**EXERCISE INPUTS**
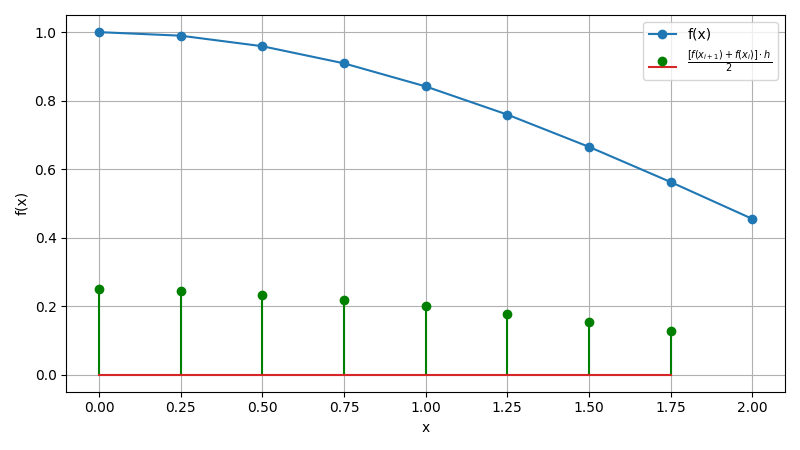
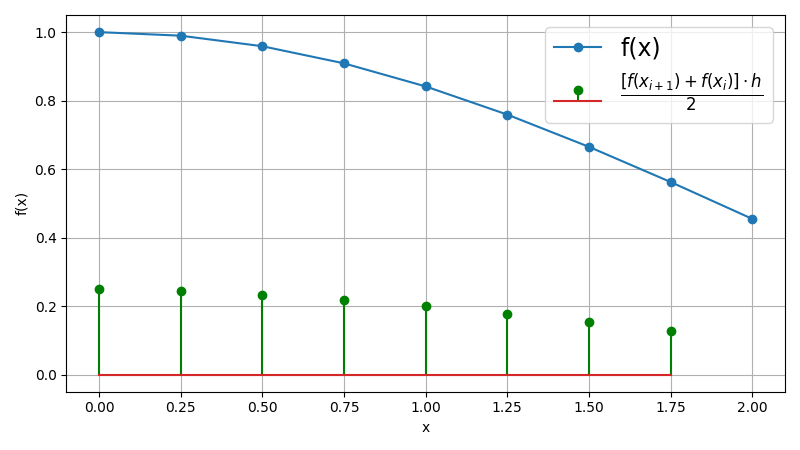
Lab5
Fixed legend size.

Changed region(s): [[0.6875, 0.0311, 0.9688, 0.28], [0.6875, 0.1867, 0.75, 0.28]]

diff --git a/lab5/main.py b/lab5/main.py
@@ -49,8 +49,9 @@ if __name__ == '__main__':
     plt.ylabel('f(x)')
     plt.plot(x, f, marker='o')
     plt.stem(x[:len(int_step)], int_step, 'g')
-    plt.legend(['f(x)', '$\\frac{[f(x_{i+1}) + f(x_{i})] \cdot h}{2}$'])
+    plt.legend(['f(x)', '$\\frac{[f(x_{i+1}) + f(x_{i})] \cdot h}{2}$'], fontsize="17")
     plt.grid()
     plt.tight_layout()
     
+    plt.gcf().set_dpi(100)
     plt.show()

---

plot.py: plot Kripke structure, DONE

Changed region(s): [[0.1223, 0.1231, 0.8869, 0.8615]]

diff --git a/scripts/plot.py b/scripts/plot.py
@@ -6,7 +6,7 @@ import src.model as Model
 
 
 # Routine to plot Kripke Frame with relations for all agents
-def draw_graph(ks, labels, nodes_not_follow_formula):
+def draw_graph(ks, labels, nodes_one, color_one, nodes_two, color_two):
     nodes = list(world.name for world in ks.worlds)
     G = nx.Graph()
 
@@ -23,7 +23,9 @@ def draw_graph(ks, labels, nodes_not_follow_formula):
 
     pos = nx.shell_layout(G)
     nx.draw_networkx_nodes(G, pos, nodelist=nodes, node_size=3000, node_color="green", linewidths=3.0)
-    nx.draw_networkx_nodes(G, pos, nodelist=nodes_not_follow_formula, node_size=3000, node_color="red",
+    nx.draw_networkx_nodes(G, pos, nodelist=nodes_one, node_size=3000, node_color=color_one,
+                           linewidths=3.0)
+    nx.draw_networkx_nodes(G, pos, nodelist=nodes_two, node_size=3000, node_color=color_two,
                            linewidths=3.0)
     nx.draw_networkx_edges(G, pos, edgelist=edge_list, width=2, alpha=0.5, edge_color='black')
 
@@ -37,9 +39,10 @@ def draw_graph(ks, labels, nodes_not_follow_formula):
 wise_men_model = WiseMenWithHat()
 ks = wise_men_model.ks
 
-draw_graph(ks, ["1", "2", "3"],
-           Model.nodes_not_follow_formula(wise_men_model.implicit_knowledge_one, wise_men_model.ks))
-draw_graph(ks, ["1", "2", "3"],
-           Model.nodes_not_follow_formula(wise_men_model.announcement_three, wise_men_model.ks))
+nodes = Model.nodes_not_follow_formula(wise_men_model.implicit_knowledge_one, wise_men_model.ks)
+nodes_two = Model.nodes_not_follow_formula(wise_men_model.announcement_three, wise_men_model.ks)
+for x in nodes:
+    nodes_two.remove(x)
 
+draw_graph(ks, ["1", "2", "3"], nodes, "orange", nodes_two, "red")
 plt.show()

---

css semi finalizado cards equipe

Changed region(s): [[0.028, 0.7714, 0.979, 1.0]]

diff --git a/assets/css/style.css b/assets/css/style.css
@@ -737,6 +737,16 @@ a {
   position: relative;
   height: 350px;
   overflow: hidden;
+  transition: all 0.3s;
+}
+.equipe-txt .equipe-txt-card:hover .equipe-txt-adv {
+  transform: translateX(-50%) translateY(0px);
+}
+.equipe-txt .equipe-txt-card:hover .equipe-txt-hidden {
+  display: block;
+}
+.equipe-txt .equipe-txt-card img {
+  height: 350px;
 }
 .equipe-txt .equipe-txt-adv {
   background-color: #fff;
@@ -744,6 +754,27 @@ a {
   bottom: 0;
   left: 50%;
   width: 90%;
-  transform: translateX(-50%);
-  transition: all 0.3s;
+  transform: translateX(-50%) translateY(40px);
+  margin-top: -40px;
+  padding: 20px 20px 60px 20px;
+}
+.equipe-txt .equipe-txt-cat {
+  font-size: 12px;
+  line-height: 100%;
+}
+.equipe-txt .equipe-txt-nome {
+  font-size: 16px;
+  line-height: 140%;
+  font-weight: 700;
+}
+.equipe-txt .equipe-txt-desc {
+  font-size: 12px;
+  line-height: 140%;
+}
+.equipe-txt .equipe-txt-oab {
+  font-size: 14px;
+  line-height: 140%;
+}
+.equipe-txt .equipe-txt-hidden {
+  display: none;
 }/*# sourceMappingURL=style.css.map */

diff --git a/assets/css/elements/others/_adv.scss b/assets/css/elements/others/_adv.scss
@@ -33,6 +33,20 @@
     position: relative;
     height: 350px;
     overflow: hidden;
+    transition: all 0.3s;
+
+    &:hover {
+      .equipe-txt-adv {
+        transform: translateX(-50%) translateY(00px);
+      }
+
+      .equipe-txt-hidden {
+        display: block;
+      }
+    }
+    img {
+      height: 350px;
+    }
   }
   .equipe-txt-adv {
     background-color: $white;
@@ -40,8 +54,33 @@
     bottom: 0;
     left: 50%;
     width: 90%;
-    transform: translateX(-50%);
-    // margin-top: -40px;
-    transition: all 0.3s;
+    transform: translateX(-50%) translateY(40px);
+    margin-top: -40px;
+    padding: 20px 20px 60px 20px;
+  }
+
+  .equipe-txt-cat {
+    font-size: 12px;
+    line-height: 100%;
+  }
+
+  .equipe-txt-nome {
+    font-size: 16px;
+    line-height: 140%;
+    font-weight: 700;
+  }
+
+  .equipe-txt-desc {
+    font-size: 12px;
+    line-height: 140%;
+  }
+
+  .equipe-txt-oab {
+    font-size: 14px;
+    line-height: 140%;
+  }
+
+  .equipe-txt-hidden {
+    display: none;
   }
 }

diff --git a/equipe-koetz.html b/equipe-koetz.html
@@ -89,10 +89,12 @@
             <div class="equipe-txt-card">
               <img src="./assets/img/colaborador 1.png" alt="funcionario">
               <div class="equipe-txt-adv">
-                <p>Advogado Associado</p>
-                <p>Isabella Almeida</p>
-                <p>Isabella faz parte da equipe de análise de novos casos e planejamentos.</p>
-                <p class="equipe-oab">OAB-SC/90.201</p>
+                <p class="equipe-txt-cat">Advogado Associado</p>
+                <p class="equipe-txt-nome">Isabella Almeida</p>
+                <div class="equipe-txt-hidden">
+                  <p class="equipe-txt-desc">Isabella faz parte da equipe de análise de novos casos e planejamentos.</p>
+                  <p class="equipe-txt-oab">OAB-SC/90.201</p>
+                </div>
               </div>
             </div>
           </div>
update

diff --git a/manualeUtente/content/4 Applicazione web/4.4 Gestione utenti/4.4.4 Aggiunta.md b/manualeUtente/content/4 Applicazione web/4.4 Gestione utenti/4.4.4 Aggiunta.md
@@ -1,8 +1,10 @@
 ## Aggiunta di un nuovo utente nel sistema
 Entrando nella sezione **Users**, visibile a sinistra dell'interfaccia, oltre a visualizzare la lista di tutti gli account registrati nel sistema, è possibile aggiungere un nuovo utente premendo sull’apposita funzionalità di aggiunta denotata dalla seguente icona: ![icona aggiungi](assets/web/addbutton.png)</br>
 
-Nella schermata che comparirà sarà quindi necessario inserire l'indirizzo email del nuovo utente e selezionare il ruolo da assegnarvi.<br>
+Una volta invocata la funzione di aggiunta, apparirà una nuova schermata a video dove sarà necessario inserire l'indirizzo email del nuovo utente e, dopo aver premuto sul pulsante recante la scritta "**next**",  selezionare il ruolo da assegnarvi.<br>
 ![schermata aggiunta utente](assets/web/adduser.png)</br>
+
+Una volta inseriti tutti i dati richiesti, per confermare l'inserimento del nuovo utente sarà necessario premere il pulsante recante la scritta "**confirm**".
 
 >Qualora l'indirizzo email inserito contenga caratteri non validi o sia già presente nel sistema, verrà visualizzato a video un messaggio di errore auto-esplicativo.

**WORK REQUIRED**
Across all lines above, count those with the string "indirizzo". Only the number is wanted.

**ANSWER BELOW**
3